* WHAT IS EXPECTED *
Using the records below, locate all lines containing "phaser" and return them.

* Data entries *

BEGIN

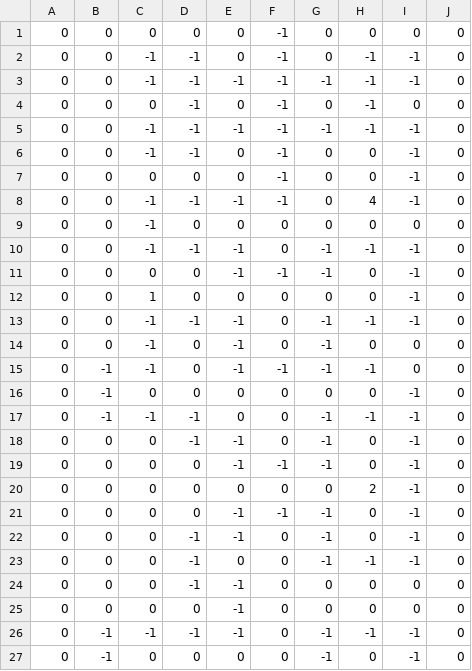
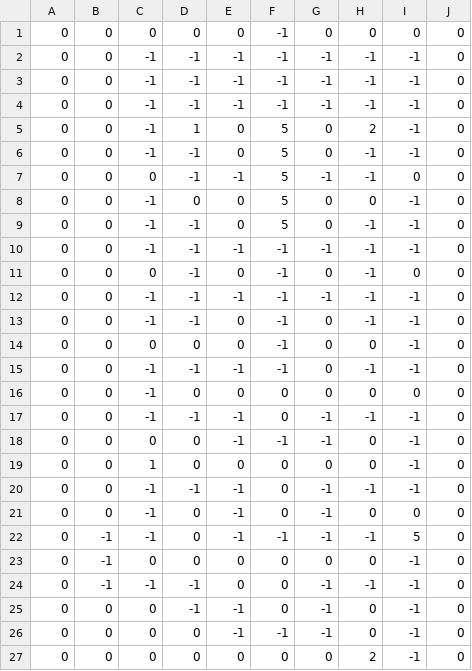
Before and after one commit to thathurtabit/Otee, a CSV file: assets/data/phaser-game-tile.csv, drawn as a sheet; only a part is shown; the shorter side is filled out with more unchanged rows.

```diff
--- a/assets/data/phaser-game-tile.csv
+++ b/assets/data/phaser-game-tile.csv
@@ -1,3 +1,10 @@
  0, 0, 0, 0, 0,-1, 0, 0, 0, 0
- 0, 0,-1,-1, 0,-1, 0,-1,-1, 0
+ 0, 0,-1,-1,-1,-1,-1,-1,-1, 0
+ 0, 0,-1,-1,-1,-1,-1,-1,-1, 0
+ 0, 0,-1,-1,-1,-1,-1,-1,-1, 0
+ 0, 0,-1, 1, 0, 5, 0, 2,-1, 0
+ 0, 0,-1,-1, 0, 5, 0,-1,-1, 0
+ 0, 0, 0,-1,-1, 5,-1,-1, 0, 0
+ 0, 0,-1, 0, 0, 5, 0, 0,-1, 0
+ 0, 0,-1,-1, 0, 5, 0,-1,-1, 0
  0, 0,-1,-1,-1,-1,-1,-1,-1, 0
@@ -5,5 +12,5 @@
  0, 0,-1,-1,-1,-1,-1,-1,-1, 0
- 0, 0,-1,-1, 0,-1, 0, 0,-1, 0
+ 0, 0,-1,-1, 0,-1, 0,-1,-1, 0
  0, 0, 0, 0, 0,-1, 0, 0,-1, 0
- 0, 0,-1,-1,-1,-1, 0, 4,-1, 0
+ 0, 0,-1,-1,-1,-1, 0,-1,-1, 0
  0, 0,-1, 0, 0, 0, 0, 0, 0, 0
@@ -14,3 +21,3 @@
  0, 0,-1, 0,-1, 0,-1, 0, 0, 0
- 0,-1,-1, 0,-1,-1,-1,-1, 0, 0
+ 0,-1,-1, 0,-1,-1,-1,-1, 5, 0
  0,-1, 0, 0, 0, 0, 0, 0,-1, 0
```
Also changed, not shown: 2 other files.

END

* SOLUTION FOR THIS EXERCISE *
Before and after one commit to thathurtabit/Otee, a CSV file: assets/data/phaser-game-tile.csv, drawn as a sheet; only a part is shown; the shorter side is filled out with more unchanged rows.
--- a/assets/data/phaser-game-tile.csv
+++ b/assets/data/phaser-game-tile.csv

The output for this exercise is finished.